• _Prompt_
Go through the records below and show every line with the string "offline".

** Data for this task follows **

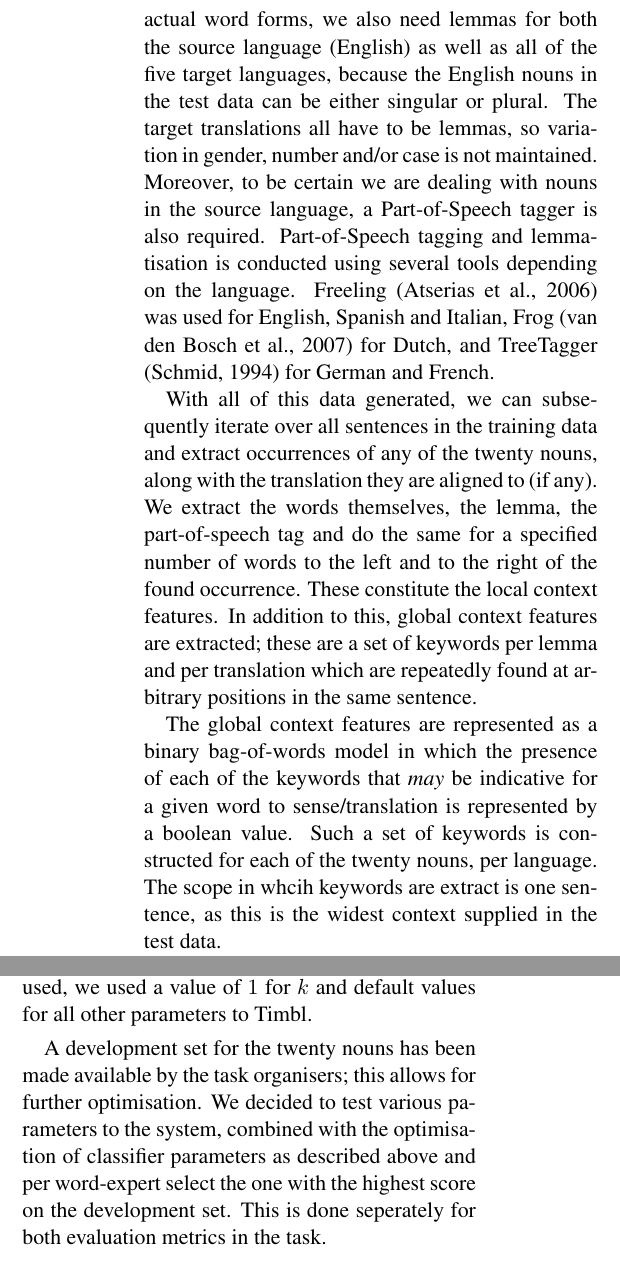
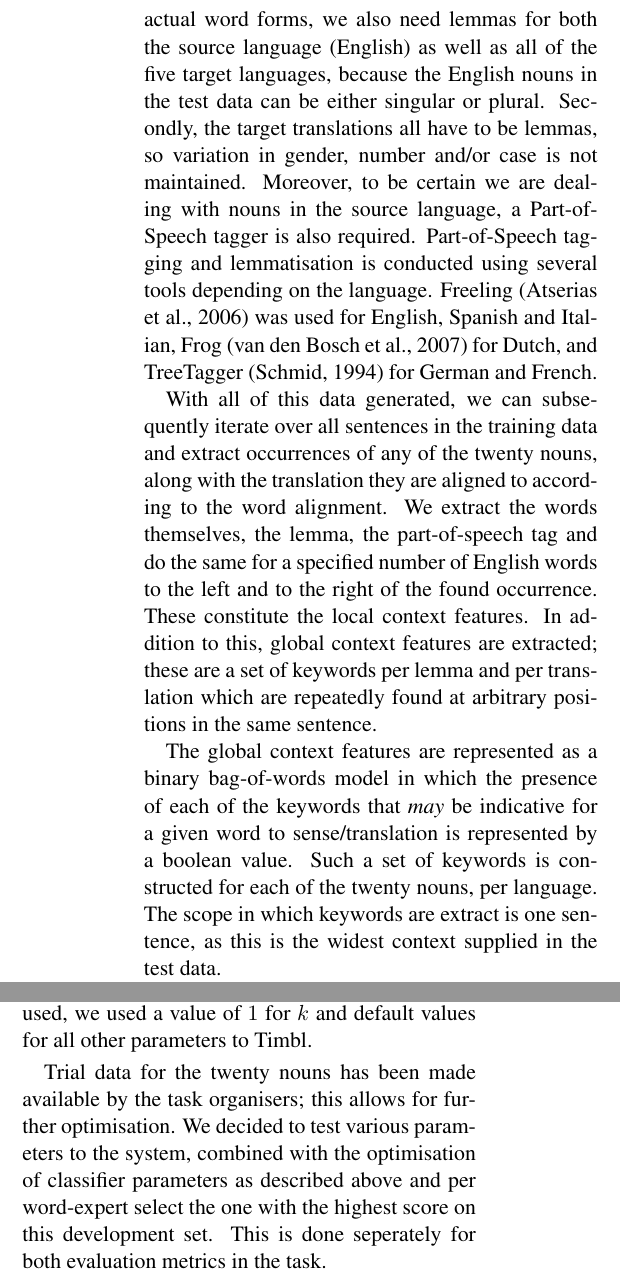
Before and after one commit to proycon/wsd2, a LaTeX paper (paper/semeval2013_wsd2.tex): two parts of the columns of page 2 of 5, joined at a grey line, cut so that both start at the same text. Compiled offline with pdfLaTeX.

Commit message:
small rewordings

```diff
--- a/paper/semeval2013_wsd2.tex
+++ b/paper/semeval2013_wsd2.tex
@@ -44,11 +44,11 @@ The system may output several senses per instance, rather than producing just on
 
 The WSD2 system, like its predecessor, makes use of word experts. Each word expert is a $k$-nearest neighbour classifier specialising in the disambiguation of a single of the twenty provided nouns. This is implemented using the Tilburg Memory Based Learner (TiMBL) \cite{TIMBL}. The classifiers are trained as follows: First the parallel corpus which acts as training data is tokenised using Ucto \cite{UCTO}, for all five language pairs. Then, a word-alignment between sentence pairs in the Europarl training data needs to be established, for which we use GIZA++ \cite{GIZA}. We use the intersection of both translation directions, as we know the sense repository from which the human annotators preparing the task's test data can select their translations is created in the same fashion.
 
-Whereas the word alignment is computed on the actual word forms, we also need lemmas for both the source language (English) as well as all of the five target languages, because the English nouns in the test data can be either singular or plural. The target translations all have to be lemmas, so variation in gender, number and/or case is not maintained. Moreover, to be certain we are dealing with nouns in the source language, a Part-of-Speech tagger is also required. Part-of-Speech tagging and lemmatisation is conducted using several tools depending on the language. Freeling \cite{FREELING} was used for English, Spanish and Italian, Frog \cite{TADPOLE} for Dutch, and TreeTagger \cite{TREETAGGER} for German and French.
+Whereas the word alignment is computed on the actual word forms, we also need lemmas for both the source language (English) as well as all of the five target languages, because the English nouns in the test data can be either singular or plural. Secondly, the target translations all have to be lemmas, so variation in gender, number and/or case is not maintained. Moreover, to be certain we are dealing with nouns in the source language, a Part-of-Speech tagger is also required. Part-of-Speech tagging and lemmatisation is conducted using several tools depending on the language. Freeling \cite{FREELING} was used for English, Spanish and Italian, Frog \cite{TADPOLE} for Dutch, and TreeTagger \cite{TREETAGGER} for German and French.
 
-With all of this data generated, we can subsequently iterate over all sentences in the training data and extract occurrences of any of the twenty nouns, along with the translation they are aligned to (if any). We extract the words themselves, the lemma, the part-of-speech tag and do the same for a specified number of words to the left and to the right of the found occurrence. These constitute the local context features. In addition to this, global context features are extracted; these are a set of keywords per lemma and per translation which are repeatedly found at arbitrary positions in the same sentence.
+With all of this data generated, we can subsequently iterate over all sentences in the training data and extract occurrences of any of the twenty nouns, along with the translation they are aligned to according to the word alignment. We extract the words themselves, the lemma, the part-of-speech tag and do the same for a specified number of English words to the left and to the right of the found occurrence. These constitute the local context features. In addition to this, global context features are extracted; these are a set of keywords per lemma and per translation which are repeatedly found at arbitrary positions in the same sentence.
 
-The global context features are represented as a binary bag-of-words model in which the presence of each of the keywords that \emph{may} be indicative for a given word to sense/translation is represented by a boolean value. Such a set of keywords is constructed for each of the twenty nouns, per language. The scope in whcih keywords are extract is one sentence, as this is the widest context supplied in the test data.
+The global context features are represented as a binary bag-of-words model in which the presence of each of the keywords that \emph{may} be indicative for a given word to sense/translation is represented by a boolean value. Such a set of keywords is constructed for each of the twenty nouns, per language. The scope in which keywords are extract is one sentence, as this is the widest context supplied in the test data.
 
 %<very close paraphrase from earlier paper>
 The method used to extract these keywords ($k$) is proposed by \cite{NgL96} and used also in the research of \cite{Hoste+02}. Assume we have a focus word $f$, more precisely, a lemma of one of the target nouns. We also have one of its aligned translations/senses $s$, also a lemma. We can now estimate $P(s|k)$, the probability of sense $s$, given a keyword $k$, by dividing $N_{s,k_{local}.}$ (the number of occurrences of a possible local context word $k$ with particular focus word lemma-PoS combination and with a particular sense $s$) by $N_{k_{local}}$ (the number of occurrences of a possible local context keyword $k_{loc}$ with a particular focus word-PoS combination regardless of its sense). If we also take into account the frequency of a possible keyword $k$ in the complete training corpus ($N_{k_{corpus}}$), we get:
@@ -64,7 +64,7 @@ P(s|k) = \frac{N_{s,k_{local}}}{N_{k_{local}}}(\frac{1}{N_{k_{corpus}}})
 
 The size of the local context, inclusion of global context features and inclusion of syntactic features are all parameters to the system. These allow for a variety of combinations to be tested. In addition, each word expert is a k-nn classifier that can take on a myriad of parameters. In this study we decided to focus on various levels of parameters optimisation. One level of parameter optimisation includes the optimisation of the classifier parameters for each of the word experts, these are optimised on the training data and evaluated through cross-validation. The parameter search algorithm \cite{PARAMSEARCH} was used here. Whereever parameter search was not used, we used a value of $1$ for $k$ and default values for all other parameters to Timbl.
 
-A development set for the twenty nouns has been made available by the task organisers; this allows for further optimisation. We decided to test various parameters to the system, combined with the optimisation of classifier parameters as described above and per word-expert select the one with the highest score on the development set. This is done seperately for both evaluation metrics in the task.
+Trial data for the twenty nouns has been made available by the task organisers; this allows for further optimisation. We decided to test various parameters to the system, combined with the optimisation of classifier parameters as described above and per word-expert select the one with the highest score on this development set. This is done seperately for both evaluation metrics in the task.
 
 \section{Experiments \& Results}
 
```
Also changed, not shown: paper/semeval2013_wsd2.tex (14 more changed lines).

** End of Data for this task **
** Data for this task follows **

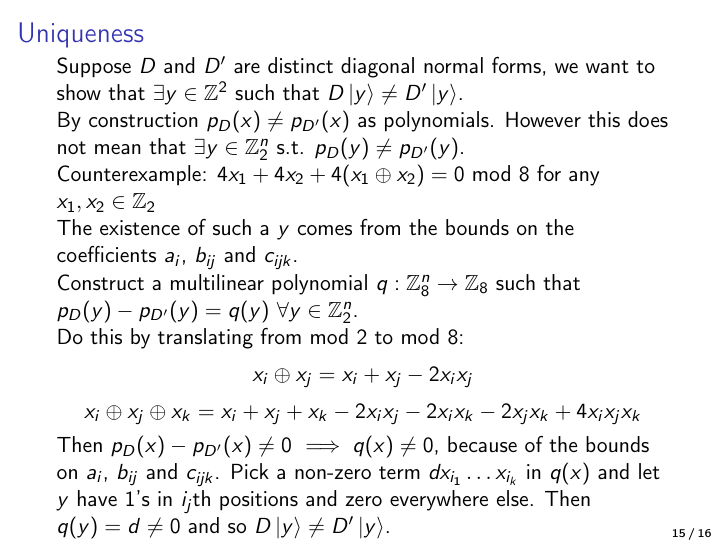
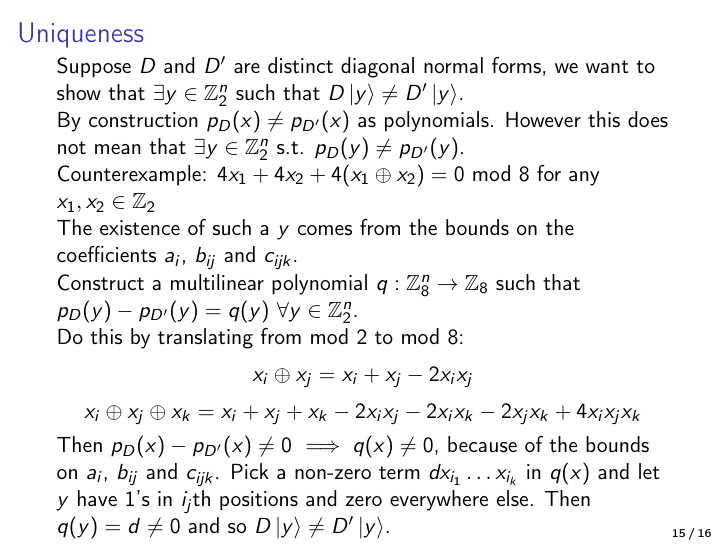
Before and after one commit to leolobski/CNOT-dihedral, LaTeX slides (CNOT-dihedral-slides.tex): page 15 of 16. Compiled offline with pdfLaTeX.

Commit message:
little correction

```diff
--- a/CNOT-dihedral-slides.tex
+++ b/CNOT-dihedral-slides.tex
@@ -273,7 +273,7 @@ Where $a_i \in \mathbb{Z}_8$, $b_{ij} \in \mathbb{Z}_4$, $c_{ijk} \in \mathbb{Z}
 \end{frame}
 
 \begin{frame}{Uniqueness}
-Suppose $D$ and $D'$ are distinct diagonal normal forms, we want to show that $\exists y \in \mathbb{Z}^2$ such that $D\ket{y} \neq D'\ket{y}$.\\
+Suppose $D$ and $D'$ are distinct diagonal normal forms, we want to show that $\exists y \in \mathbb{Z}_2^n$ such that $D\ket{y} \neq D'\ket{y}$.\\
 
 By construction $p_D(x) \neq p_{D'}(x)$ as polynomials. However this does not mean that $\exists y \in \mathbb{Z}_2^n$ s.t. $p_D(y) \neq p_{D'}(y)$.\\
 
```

** End of Data for this task **
** Data for this task follows **

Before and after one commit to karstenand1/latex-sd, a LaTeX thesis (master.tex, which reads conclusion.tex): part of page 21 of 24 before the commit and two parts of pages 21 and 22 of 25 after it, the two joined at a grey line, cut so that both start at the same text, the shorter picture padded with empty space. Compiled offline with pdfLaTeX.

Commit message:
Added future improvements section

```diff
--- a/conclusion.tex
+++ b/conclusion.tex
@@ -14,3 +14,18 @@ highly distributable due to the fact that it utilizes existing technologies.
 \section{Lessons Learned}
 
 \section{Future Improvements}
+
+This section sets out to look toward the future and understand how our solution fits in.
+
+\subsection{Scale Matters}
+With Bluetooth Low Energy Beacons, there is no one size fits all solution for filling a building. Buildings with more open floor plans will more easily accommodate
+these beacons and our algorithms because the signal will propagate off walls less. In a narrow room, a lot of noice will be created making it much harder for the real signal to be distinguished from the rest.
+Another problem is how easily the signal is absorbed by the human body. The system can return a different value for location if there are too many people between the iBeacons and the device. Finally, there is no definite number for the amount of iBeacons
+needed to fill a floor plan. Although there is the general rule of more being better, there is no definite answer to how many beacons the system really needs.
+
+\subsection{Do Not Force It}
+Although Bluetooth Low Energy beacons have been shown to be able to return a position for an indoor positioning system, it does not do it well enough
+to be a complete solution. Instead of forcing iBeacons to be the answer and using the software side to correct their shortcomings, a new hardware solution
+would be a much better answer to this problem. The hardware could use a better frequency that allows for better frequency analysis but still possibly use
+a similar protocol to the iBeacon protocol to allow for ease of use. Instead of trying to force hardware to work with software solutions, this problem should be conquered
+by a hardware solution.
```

** End of Data for this task **

• _Response to the exercise_
Before and after one commit to proycon/wsd2, a LaTeX paper (paper/semeval2013_wsd2.tex): two parts of the columns of page 2 of 5, joined at a grey line, cut so that both start at the same text. Compiled offline with pdfLaTeX.
Before and after one commit to leolobski/CNOT-dihedral, LaTeX slides (CNOT-dihedral-slides.tex): page 15 of 16. Compiled offline with pdfLaTeX.
Before and after one commit to karstenand1/latex-sd, a LaTeX thesis (master.tex, which reads conclusion.tex): part of page 21 of 24 before the commit and two parts of pages 21 and 22 of 25 after it, the two joined at a grey line, cut so that both start at the same text, the shorter picture padded with empty space. Compiled offline with pdfLaTeX.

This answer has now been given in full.